Help Others Understand You
Since keratoconus is not in the public vocabulary, it usually does not help a stranger understand you better whether you use identity-first language (“I’m keratoconic”) or first-person language (“I have keratoconus”). It is more helpful to explain to the layperson that keratoconus is an uncommon eye condition that does not respond to traditional treatment and causes distorted vision. Otherwise, you may get the common refrain, “Why don’t you just get LASIK?” Of course, keratoconus is an absolute contraindication, since LASIK can disastrously worsen the corneal distortion in keratoconus by thinning the delicate cornea even more. However, your gravitation toward first-person or identity-first language, can guide your eye doctor into understanding your frame of mind. It can also help you understand your own relationship to keratoconus.
Your Identity with Keratoconus Matters

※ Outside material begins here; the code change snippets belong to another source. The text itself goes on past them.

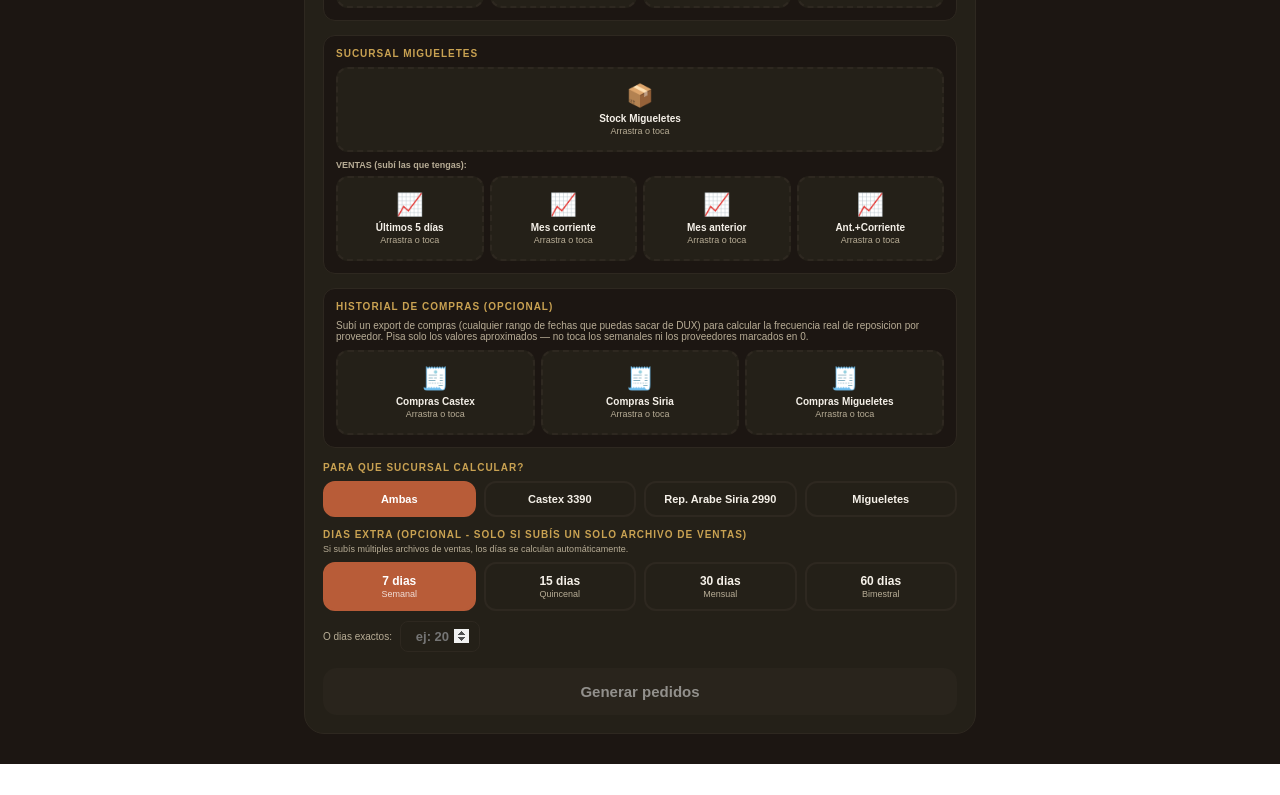
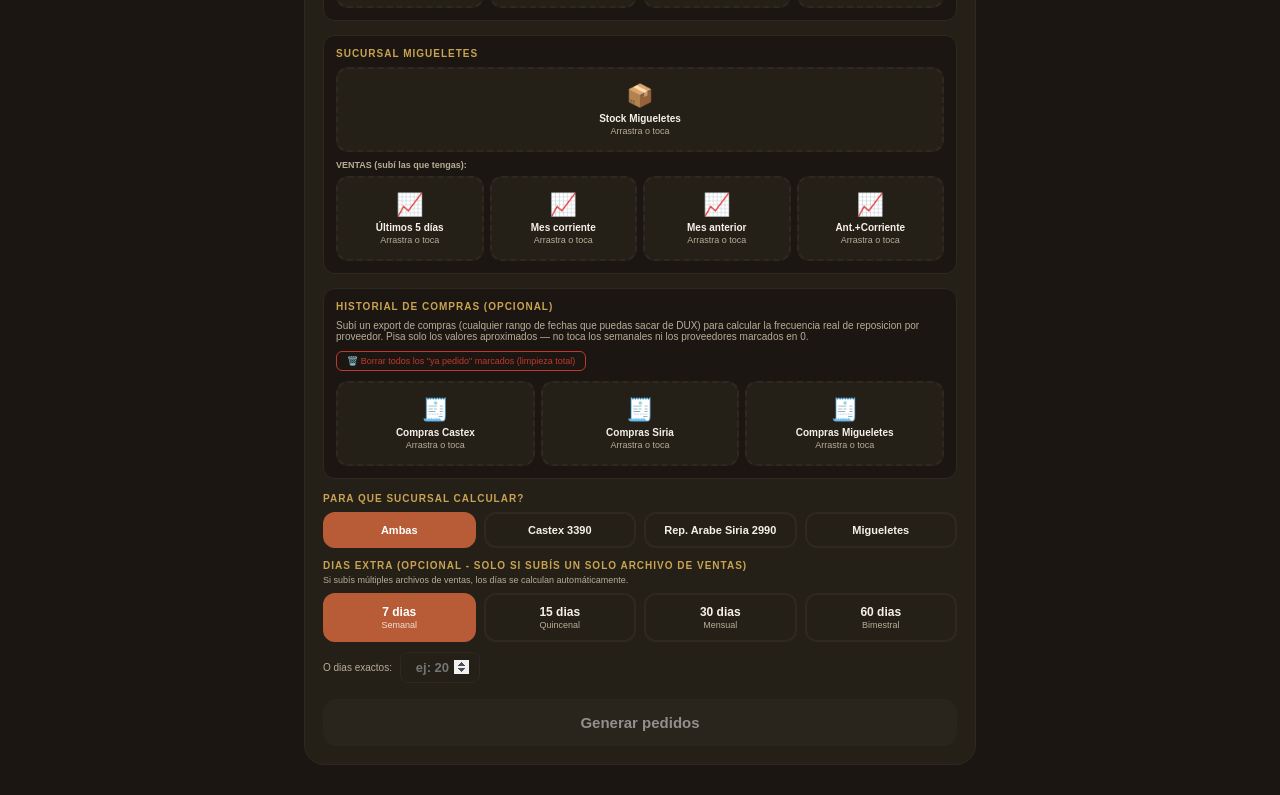
Before and after one commit to tomasfinkel/casanoa-pedidos, a React (Create React App) app: page / in a window 1280 px wide. Shown: the part 782-1577 px from the top of the page. Before the commit the page ends 1546 px from the top, so only its background shows below. Built offline with nearby package versions, Linux system fonts and the light colour scheme.

Commit message:
Update App.jsx

```diff
--- a/src/App.jsx
+++ b/src/App.jsx
@@ -1569,6 +1569,14 @@ export default function App(){
             <div style={{marginBottom:14,background:C.bg,borderRadius:12,padding:12,border:"1px solid "+C.border}}>
               <div style={{fontSize:10,fontWeight:700,color:C.gold,marginBottom:8,textTransform:"uppercase",letterSpacing:1}}>Historial de compras (opcional)</div>
               <div style={{fontSize:10,color:C.creamDim,marginBottom:8}}>Subí un export de compras (cualquier rango de fechas que puedas sacar de DUX) para calcular la frecuencia real de reposicion por proveedor. Pisa solo los valores aproximados — no toca los semanales ni los proveedores marcados en 0.</div>
+              <button onClick={()=>{
+                if(!confirm("Esto borra TODOS los proveedores marcados como \"ya pedido\", sin distinguir cuales tildaste a mano. ¿Seguro?"))return;
+                setPedidosRealizados({});
+                try{localStorage.removeItem("pedidos_realizados");}catch{}
+                if(wbS1&&wbS2)cambiarSucursal(sucursal);
+              }} style={{fontSize:9,color:C.red,background:"transparent",border:"1px solid "+C.red,borderRadius:6,padding:"4px 10px",cursor:"pointer",marginBottom:10}}>
+                🗑️ Borrar todos los "ya pedido" marcados (limpieza total)
+              </button>
               <div style={{display:"flex",gap:6,flexWrap:"wrap"}}>
                 <UploadZone label="Compras Castex" icon="🧾" onFile={(wb)=>procesarCompras(wb,1)} loaded={!!wbCompras1} uid="cp1"/>
                 <UploadZone label="Compras Siria" icon="🧾" onFile={(wb)=>procesarCompras(wb,2)} loaded={!!wbCompras2} uid="cp2"/>
```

Many eye doctors are not yet familiar with the concept of identity-first versus person-first language. With that said, I routinely care for patients with keratoconus, and I default to a patient-first perspective. I recognize that patients with keratoconus are unique with their own hopes, aspirations, and vulnerabilities. Many with keratoconus have had frustrating prior eye exam experiences. These previous challenges, whether a source of empowerment or feeling of despair, indicate that a significant amount of time and attention has gone towards managing their keratoconus. It is only natural in these cases for keratoconus to become a central part of their identity.
Nonetheless, a strong identity with keratoconus should be transitory. With appropriate eye care, most with keratoconus can lead normal, if not remarkable lives. That way, focus starts with taming keratoconus. Then, upon reaching a desirable outcome, focus can go toward more fulfilling endeavors like time with family, friends, faith, and work. To think of this another way, how many would want their epitaph to memorialize having keratoconus among other health conditions, as opposed to describing a retired teacher that was a loving parent, and selflessly served their community? Take for example one of the greatest basketball players of our time, Steph Curry. He just so happens to also have keratoconus. Keratoconus does not define him, and nor should keratoconus define you.
For those with keratoconus, a healthy identity with keratoconus is one that enables you to transcend the eye disease. This is not something you can achieve alone. It requires a good real-life relationship with an eye care practitioner with experience, expertise, and the desire to bring you a desirable outcome, along with adhering to multiple and ongoing visits.
Make Keratoconus Part of You, Not Everything You Are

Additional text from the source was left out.